RIPLEY: He knows music, like sports, has the power to bring people together, even when their worlds could not be farther apart. Will Ripley,
ANDERSON: Right. Just in time for your Parting Shots this hour. For 28 years, the Berlin wall stood menacingly, dividing a city tearing loved ones
apart. People died trying to cross it. Well, all that is now history and it's increasingly distant.
The wall now has been gone longer that it stood. It came down in 1989 and with it, went to Cold War divide between communism and democracy,
repression and freedom. When it came down, it brought unparalled celebrations.
[10:55:00] Well now, what's left behind the wall in the 150 kilometer border fence, an observation tower where you can look down on the remnant
of something that forever change the German political, economic and social fabric. Amazing.
The U.S. stock markets might be volatile but our reporting is rock solid, so count on Connect the World in our Facebook page,
Facebook.com/CNNconnect, for music gets as real, well as it gets. I'm Becky Anderson.
This hour, we have been connecting you all extraordinary while the global stock market, a roller coaster ride at present, still up and down.

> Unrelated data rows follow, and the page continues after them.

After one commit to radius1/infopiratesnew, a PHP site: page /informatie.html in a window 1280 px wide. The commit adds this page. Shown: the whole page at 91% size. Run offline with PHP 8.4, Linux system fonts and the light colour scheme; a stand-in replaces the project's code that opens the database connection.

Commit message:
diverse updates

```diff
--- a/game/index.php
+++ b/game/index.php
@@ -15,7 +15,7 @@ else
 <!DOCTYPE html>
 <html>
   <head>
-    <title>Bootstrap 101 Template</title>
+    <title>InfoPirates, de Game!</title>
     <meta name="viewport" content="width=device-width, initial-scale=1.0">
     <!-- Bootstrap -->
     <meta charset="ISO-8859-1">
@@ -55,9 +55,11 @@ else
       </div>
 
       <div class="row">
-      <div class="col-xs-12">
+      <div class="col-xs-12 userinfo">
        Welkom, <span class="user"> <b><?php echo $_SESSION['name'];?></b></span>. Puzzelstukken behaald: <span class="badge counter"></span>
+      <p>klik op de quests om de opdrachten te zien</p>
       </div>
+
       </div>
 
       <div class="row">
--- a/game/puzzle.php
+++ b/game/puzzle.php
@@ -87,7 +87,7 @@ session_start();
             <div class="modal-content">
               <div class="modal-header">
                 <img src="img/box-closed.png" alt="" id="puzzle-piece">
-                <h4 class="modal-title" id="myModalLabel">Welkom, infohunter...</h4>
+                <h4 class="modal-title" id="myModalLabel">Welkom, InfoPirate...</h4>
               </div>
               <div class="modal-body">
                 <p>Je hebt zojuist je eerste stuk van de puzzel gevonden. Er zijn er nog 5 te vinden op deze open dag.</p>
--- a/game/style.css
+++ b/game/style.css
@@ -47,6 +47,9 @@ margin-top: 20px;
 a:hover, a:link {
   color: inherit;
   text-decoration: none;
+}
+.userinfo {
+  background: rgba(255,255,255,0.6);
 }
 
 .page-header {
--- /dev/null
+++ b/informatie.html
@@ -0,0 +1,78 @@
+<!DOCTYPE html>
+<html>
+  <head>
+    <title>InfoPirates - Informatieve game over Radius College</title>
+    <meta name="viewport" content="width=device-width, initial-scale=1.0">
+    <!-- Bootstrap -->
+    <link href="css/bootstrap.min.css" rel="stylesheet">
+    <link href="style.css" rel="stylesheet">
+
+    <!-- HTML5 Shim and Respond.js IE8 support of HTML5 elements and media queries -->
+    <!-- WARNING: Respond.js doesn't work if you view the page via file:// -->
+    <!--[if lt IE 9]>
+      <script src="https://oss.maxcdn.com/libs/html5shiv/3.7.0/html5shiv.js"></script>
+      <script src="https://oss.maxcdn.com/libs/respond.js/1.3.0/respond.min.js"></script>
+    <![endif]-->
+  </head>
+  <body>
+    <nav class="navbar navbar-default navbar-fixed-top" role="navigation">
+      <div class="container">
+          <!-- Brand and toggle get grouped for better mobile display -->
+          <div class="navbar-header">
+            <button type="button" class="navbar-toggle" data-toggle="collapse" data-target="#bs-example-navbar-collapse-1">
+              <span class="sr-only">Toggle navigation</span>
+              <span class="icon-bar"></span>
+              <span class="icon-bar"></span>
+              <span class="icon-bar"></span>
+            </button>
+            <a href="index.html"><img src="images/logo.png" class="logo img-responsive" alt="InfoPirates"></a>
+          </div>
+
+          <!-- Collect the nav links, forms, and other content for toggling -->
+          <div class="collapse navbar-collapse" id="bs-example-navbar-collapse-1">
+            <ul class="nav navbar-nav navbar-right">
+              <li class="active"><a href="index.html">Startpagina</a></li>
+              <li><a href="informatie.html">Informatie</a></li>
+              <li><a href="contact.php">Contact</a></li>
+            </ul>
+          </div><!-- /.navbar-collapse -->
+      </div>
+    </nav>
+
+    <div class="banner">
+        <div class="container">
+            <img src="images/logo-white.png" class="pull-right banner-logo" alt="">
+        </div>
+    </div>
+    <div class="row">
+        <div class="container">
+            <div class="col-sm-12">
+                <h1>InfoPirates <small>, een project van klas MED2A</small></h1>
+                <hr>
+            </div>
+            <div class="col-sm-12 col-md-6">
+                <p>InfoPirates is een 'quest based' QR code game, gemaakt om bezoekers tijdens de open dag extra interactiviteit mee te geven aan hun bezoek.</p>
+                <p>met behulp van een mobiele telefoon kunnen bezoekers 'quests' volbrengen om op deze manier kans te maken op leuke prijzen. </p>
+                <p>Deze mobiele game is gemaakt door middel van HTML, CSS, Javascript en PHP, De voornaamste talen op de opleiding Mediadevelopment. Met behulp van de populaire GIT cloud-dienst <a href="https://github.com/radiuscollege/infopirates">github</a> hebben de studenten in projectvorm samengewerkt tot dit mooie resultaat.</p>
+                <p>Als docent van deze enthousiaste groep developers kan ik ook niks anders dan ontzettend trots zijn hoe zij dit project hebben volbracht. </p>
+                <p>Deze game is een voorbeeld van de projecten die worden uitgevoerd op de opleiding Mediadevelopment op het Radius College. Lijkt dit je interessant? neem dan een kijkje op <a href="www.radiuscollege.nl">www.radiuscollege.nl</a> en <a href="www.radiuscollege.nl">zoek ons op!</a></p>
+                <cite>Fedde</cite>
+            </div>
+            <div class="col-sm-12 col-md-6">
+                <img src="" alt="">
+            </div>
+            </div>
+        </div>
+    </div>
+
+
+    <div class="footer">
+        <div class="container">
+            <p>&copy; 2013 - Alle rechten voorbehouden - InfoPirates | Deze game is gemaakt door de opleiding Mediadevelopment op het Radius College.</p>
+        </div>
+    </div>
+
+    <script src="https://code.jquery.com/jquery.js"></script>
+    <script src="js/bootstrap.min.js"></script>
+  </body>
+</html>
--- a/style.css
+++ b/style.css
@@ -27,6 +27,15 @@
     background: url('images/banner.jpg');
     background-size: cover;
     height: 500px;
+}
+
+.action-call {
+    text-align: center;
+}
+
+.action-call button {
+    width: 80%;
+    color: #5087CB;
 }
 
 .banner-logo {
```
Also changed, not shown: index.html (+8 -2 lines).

A political mess in South Africa and the Olympic Winter Games, set to take place on what can be a very tense Peninsula. We will be back tomorrow.
From the team here in Abu Dhabi, those who are working with us in Atlanta and in London, thank you for watching. You are at the International Desk,
next, from CNN.